Monday, October 4, 2010

'Bonus Baseball' in October

The 2010 regular season didn't go down without a fight.

The Red Sox and Yanks engaged in two--two--extra inning games on Saturday, logging some eight-hours plus of baseball at Fenway.

The Rays and Royals went 12 innings yesterday, even though the Yankees had lost, thus giving the division title to the Tampa-ites.

And the Metsies, oh those Metsies, went 14 before losing in the most ignominious of ways. It's the stuff late-night comic monologues thrive on--what could make the Mets' dismal season worse than five innings of extra baseball that ends in a loss?

"Bonus Baseball," went the headline from our friends over at Baseball Musings. (Well, we're sort of friends...we're on each other's blogrolls and they ran a nice item on Batter Chatter not long after we launched.)

There aren't many synonyms for extra innings. Some wiseguys call it "overtime", the phrase every clock-based sport uses. Some say "extras."

Earlier this season, the surprisingly good writeups referred to "bonus baseball in the desert" after the Yankees and D-Backs went very long in an inter-league game.

Coincidentally, "bonus baseball" also refers to the one-game playoff to see who gets into the post-season when there's a tie--a game that would've been played today, if we'd been in such a situation.

"Playoff Watch: Another year of bonus baseball?" mused Sporting News yesterday, before all the races played out before the finish line.

Oddly, and against all logic, I had considerable interest in yesterday's 14-inning Met game. I'd gone to my first game at CitiField all season Saturday. Mets against Nats, October, there could not have been less on the line.
Let's call it the Fall Spastic. 
The view from the right-field terrace.
The place had about 13,000 people and me and Tommy T took in the game from a number of vantage points, including the glass-walled restaurant and the standing terrace beyond right field. (Lower-level ushers were oddly protective of the good seats, all things considered.) And boy, what a gorgeous day it was.

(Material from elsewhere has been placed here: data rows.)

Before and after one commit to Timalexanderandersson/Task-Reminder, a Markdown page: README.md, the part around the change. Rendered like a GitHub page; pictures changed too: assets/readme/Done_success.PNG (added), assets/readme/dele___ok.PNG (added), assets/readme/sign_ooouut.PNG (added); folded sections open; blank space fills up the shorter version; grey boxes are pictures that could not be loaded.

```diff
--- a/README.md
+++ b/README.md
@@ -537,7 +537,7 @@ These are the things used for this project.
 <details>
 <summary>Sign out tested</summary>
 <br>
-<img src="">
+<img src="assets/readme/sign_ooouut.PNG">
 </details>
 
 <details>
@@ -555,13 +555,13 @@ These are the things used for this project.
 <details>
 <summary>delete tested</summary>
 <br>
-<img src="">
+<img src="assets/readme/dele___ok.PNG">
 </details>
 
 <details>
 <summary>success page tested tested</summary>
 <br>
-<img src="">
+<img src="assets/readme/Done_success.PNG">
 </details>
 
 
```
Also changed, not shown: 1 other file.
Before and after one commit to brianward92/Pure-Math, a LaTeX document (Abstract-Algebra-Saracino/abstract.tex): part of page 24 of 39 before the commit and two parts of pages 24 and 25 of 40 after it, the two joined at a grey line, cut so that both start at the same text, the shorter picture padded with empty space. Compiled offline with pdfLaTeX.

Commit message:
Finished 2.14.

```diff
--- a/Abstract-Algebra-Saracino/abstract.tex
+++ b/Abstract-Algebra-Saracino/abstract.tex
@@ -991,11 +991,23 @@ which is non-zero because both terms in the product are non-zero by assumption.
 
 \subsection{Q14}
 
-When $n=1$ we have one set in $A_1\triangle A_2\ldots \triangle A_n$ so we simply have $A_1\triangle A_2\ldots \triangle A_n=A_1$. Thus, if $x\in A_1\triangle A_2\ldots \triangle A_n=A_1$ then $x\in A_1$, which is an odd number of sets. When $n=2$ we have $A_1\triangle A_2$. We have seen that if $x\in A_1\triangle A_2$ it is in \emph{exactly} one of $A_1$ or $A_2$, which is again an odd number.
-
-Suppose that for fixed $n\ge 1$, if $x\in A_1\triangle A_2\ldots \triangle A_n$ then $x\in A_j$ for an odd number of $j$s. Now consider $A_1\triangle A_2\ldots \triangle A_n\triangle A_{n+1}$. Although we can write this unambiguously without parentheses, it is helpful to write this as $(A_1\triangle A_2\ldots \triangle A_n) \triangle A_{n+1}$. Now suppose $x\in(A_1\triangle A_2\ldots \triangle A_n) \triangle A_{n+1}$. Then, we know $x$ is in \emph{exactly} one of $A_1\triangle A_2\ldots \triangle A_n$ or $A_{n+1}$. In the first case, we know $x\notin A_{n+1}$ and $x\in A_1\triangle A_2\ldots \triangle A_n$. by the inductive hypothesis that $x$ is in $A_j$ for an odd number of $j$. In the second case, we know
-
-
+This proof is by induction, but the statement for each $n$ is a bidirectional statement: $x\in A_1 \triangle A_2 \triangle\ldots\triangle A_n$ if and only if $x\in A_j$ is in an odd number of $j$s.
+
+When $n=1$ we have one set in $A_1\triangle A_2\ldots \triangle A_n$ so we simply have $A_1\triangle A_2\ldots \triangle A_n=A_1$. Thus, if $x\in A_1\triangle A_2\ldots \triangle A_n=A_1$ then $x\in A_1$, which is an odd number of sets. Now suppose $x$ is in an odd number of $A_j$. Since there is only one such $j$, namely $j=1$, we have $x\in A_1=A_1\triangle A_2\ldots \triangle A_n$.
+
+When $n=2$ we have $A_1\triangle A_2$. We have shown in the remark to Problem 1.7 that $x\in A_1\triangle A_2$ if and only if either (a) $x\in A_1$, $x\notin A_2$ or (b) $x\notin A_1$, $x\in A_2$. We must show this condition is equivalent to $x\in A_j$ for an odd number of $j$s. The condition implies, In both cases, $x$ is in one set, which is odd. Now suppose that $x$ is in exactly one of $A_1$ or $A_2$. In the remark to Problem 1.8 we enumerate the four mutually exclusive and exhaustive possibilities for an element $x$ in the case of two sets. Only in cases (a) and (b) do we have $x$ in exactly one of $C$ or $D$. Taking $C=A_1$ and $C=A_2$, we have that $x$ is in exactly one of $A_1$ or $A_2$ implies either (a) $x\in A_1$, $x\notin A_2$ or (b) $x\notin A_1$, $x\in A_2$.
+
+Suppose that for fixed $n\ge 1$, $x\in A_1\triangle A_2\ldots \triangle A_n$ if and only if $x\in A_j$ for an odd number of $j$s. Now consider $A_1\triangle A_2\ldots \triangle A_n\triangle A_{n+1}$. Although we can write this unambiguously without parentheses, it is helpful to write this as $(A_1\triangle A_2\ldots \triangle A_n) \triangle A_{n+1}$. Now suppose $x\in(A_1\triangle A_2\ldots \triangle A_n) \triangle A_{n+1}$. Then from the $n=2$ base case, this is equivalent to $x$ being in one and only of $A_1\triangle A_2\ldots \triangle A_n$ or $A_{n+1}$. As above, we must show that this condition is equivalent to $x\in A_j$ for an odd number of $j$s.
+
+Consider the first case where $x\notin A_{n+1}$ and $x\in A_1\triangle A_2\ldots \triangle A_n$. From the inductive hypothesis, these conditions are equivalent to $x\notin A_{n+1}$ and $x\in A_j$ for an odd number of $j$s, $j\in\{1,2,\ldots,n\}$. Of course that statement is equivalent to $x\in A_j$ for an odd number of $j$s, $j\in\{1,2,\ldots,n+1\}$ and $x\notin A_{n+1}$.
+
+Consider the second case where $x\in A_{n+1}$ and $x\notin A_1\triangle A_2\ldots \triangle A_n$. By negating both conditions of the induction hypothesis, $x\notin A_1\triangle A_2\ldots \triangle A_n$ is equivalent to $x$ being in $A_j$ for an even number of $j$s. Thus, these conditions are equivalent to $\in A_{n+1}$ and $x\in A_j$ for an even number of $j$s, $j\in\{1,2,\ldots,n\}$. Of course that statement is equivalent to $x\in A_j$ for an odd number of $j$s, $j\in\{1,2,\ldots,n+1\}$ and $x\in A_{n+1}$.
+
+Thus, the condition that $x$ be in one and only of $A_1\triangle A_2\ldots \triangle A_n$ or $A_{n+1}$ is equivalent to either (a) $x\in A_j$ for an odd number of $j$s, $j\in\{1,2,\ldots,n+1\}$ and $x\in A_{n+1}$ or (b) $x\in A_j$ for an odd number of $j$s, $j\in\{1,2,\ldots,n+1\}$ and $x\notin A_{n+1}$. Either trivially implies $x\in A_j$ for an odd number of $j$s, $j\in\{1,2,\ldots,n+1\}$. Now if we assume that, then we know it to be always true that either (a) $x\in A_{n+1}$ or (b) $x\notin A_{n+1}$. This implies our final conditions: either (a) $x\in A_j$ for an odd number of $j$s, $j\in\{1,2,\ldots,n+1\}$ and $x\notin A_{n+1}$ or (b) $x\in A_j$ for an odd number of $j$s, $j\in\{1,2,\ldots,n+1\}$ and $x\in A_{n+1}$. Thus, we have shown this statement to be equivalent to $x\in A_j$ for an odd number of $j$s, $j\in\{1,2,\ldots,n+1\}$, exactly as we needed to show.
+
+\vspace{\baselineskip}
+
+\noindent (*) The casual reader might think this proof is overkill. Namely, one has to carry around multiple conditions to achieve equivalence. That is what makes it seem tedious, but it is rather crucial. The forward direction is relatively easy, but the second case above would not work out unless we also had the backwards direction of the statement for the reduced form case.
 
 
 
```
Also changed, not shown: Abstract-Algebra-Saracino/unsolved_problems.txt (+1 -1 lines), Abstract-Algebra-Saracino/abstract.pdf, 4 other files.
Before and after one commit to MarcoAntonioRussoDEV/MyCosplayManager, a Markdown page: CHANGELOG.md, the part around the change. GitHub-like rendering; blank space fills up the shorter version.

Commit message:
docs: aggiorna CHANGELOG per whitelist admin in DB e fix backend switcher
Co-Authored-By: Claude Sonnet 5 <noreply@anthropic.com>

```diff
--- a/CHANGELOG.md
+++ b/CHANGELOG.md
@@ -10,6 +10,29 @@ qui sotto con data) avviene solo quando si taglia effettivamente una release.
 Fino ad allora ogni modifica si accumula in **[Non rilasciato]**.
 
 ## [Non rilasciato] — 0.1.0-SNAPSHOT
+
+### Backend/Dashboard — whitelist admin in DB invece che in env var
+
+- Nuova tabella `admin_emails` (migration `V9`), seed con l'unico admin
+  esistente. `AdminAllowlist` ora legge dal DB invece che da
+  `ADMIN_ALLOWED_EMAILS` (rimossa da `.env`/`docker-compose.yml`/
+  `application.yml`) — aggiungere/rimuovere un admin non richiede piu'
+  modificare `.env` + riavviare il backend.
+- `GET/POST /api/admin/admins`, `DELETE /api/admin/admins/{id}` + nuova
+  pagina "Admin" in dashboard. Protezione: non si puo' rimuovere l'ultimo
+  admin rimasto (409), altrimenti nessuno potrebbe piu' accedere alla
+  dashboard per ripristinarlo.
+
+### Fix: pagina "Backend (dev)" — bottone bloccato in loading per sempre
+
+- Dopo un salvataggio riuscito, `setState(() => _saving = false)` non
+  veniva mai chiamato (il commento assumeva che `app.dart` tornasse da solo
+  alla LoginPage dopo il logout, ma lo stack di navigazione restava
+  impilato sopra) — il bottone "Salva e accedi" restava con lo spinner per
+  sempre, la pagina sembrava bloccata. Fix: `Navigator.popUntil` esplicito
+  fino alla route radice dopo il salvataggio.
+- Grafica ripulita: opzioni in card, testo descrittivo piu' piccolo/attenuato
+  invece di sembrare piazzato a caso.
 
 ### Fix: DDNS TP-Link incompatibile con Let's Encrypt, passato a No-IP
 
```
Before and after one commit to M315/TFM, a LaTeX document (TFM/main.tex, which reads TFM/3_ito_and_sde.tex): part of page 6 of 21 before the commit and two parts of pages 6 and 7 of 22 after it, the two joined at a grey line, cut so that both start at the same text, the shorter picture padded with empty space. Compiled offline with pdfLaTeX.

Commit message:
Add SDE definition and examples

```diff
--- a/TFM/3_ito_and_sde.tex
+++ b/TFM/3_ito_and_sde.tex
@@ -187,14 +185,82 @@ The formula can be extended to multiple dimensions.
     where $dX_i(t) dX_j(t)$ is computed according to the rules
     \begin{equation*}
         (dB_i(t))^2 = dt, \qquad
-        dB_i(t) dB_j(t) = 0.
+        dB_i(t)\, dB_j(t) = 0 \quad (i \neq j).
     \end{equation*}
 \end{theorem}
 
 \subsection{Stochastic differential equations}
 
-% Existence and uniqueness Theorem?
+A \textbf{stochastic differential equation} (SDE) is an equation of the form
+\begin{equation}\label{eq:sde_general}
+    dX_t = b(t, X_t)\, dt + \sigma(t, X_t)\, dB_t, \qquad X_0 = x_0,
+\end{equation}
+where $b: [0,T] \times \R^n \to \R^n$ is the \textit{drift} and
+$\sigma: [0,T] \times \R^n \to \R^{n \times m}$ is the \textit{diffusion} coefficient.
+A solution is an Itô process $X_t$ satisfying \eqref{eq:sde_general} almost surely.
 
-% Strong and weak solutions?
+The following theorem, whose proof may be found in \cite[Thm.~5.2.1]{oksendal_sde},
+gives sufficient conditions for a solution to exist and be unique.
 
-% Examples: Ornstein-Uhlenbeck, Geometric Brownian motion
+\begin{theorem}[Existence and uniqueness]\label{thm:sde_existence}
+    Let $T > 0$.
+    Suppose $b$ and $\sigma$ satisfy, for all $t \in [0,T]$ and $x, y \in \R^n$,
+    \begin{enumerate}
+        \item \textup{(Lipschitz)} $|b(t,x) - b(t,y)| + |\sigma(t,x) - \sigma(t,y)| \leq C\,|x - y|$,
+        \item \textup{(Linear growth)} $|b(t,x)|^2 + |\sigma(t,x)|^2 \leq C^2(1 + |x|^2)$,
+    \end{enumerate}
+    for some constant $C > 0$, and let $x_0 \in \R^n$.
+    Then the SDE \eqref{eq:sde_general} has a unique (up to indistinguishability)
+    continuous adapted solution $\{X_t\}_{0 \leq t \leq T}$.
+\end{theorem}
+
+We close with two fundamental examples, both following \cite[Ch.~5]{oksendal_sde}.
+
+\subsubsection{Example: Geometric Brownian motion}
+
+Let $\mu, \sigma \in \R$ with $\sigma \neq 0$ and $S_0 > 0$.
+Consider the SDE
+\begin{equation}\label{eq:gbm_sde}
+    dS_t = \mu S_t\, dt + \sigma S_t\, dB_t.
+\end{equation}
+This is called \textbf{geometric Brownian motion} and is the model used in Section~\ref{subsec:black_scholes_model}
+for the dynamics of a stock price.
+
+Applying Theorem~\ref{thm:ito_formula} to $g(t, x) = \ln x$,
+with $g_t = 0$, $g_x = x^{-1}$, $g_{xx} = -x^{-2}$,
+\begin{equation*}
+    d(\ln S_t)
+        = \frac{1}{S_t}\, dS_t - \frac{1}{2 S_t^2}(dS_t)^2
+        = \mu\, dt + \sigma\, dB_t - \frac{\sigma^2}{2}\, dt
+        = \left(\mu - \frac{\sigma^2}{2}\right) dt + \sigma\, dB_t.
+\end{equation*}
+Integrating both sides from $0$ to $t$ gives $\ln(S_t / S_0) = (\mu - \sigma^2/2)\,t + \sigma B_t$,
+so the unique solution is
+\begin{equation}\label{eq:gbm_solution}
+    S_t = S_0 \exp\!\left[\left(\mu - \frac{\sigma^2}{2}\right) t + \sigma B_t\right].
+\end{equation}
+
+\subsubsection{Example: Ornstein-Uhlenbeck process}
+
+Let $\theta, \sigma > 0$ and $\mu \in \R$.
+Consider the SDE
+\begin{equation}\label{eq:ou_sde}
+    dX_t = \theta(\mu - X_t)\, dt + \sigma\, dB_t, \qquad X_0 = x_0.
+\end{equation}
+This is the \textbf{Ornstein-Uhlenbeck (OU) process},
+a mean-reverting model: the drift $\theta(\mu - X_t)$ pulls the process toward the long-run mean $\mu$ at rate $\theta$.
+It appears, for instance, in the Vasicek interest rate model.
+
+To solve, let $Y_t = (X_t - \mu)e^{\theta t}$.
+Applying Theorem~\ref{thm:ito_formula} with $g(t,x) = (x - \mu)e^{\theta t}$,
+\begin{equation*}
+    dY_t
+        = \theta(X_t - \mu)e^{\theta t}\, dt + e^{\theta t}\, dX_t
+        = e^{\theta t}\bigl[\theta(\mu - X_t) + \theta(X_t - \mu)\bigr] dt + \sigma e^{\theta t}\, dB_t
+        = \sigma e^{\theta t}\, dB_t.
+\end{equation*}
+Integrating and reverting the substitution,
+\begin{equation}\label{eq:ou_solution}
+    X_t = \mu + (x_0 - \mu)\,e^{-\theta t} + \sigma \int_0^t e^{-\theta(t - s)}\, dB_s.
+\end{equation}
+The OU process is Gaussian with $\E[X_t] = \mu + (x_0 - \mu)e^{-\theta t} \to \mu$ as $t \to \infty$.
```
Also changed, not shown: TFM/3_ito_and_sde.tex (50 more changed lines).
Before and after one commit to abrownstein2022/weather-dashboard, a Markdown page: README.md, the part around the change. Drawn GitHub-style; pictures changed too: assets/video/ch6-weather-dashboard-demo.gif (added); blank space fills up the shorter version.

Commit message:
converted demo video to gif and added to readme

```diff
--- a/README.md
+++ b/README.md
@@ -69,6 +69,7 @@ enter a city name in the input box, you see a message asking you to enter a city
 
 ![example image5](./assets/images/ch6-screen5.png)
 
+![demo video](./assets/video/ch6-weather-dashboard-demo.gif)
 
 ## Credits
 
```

David Wright had a little Dave Matthews playing when he stepped up to the plate in the 7th, but the peace-and-love vibes were gone in seconds. Tyler Clippard through one under Wright's chin, and DW responded with a long three-run, tie-breaking home run, and a very slow and purposeful trip around the bases.

CitiField went wild. All 13,000 of us.

I truly wanted the Mets to end on a posititve note, just as I eagerly went to this morning to see how my last place Luckless Pedestrians did in their fantasy league final. (Sandbox down and I don't know if I held on for the win against Weaver's Beavers. Nice one, Sandbox.)

[UPDATE: Luckless Pedestrians took down the Beavers, 183-76. AJ Burnett even contrib'd some points this week, for once.]

Silly, I know. But I'd rather watch last-place baseball than football. That's just me.

I also had to mow the lawn, and set the DVR to record the last few innings. I tape the last game every year in case I suffer some sort of Mets withdrawal sickness in the dead of winter. I don't ever actually watch it -- it's more like the aspirins you through in your toiletry kit before going on vacation. It's good to have them, just in case.

I had the Blackberry in my back pocket and checked the game update every time the mower bag was full. The game went on, the 12th, the 13th. I ran inside when the lawn was finished, ignoring a neighbor and his angry dog who wanted to make small talk about taxes and the president.

Ollie Perez was in for the first time in weeks. Ollie Perez, who became pitcher non grata--at $12 mil a year--after refusing to go to the minors to figure out his woeful control issues. A ghost in the clubhouse, say the beat reporters.

Bad Ollie walked three and hit a batter in a third of an inning. Yeah, you're right, Ollie -- you don't need a tuneup in the minors. You're fine.

Game over. Season over.

On one hand, I appreciated the Metsies bringing me one hour closer to pitchers and catchers reporting in February. On the other hand, I'd just dedicated my weekend time and my emotional investment to a meaningless game that ended badly. (Badly doesn't quite describe it. Grotesquely?)

Had the Mets pulled out yet another walk-off win yesterday (they'd had two in the past week), a tiny hint of optimism would've buried itself in my brain for those cold winter months.

Instead, I just felt cold.

1 comment:

JT said...

Hasta la bye-bye 2010 Metsies.